UPDATED:April 5, 2017

Arizona Supreme Court Upholds Minimum Wage

On March 14, the Arizona Supreme Court rejected the challenge that several business aligned groups had brought against the new minimum wage increase. In our political discourse, words like “unconstitutional” are thrown around too much for the actual number of times that descriptor would be accurate. We here at Arizona Public Square want to dive into how a decision like this would be challenged as unconstitutional, and break down the arguments for and against the constitutionality of this proposition.

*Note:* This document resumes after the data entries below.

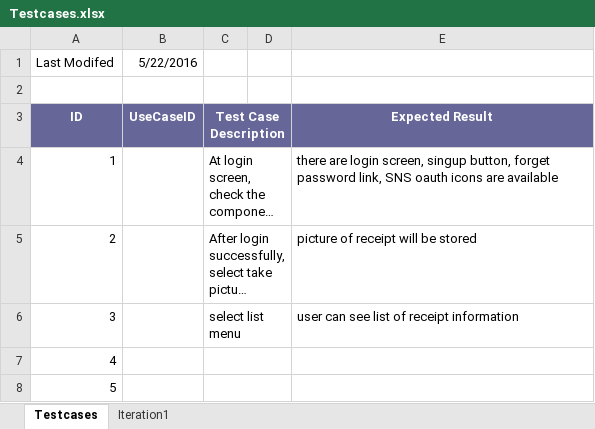
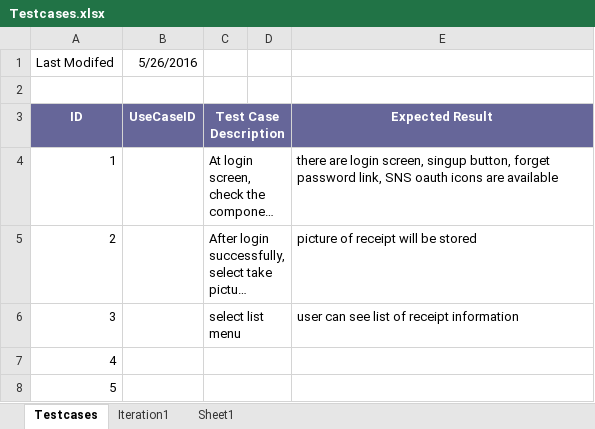
Before and after one commit to HassanNahhal/capstone, an Excel workbook: doc/Testcases.xlsx, sheet Testcases, drawn as a sheet; long unchanged cells end in …; values as stored, in another font and other column widths than the file's, no borders; the diff names each change by its address in the sheet, - before the commit and + after, or states it on an @@ line.

```diff
--- a/doc/Testcases.xlsx (sheet Testcases)
+++ b/doc/Testcases.xlsx (sheet Testcases)
+sheet tab: Sheet1
-B1: 5/22/2016
+B1: 5/26/2016
```
Also changed, not shown: sheet Iteration1, 9 other files.
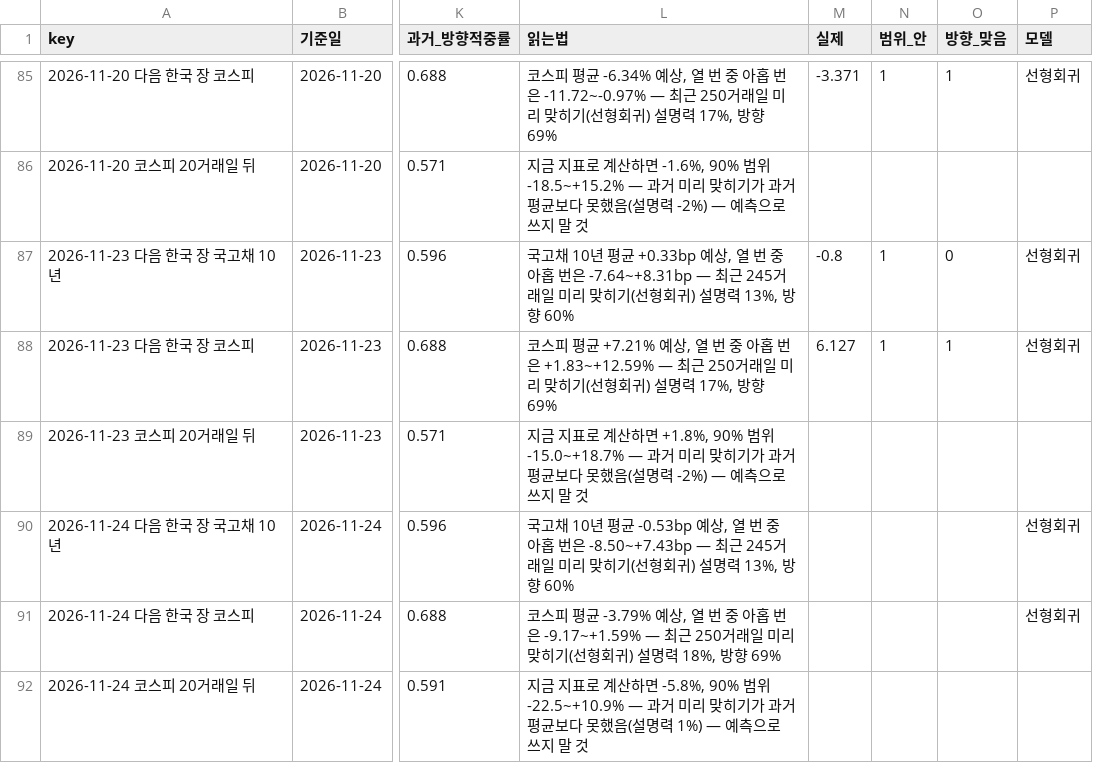
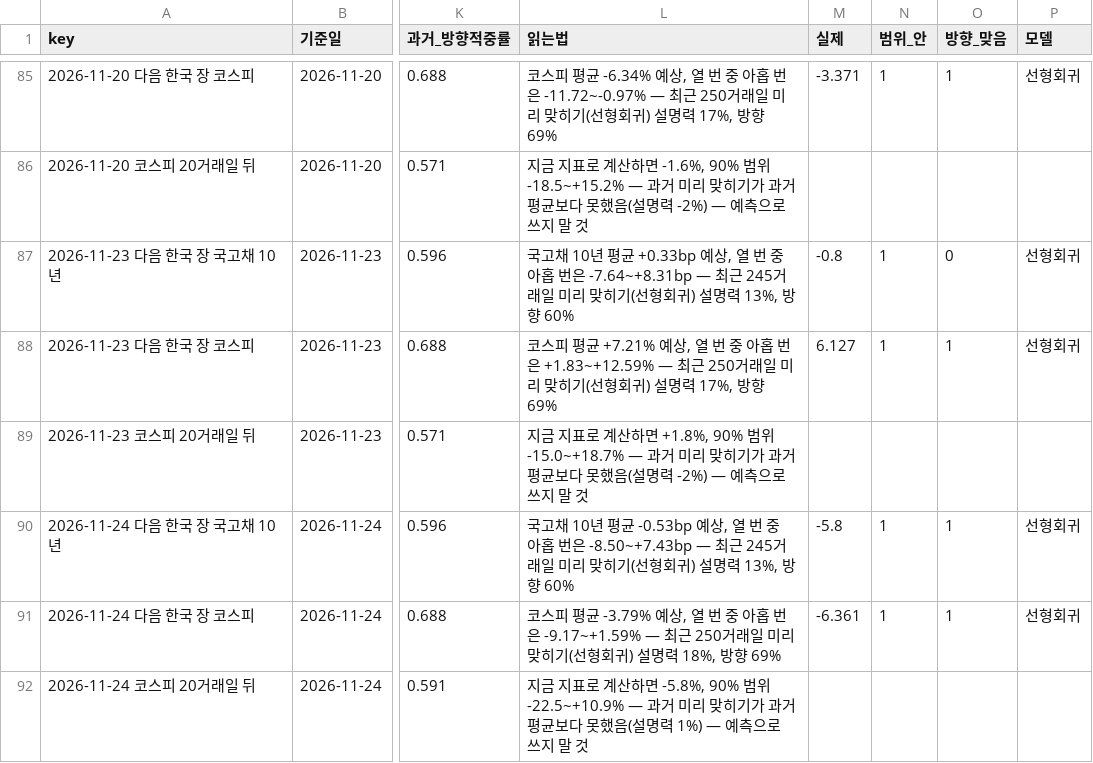
Before and after one commit to hshs9413-gif/narrative-tracker, a CSV file: docs/data/forecast_log.csv, drawn as a sheet; only a part is shown, gaps mark what is left out; the diff covers the shown part only; the diff names each change by its address in the sheet, - before the commit and + after, or states it on an @@ line.

```diff
--- a/docs/data/forecast_log.csv
+++ b/docs/data/forecast_log.csv
-M90 (실제): (empty)
+M90 (실제): -5.8
-N90:N91 (범위_안): (empty)
+N90:N91 (범위_안): 1
-O90:O91 (방향_맞음): (empty)
+O90:O91 (방향_맞음): 1
-M91 (실제): (empty)
+M91 (실제): -6.361
```
Also changed, not shown: 3 added rows and 3 edited cells elsewhere in this file, docs/data/attention.csv, docs/data/range_log.csv, 16 other files.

In 2016, voters approved Prop. 206 with 58 percent of the vote. This put Arizona on a path to reach a $12 an hour minimum wage by 2020. Right after the election, several business groups, including the Arizona Chamber of Commerce and the Tucson Hispanic Chamber of Commerce, filed against the proposition claiming that the law would violate the Arizona Constitution.

A note on process should be made here as to why this challenge ended up in State court instead of Federal court. The different business interests did not challenge the proposition on the grounds that it violated the U.S. Constitution. For the most part, minimum wage laws are thought to be consistent with the U.S. Constitution – ever since West Coast Hotel Co. Vs. Parrish, for those curious. However, the Arizona Constitution has several statutes regarding the passage of propositions, a feature not allowed in every state. Those who brought the suit argued that proposition 206 violated these statutes, which landed this case in State court.

It is interesting to see the distinction here between a political reason for a lawsuit and the legal reason for a lawsuit. All of the organizations that were part of the lawsuit against the proposition were groups that opposed the minimum wage proposition during the election. They all argued that a higher minimum wage would hurt private business and decrease employment rates. Right or wrong, neither of these arguments are present in their briefs to the Arizona Supreme Court. Instead, their arguments revolve around an argument that the new law might have violated a provision of how propositions are written. This case is a good example of common discrepancies between political and legal arguments against laws.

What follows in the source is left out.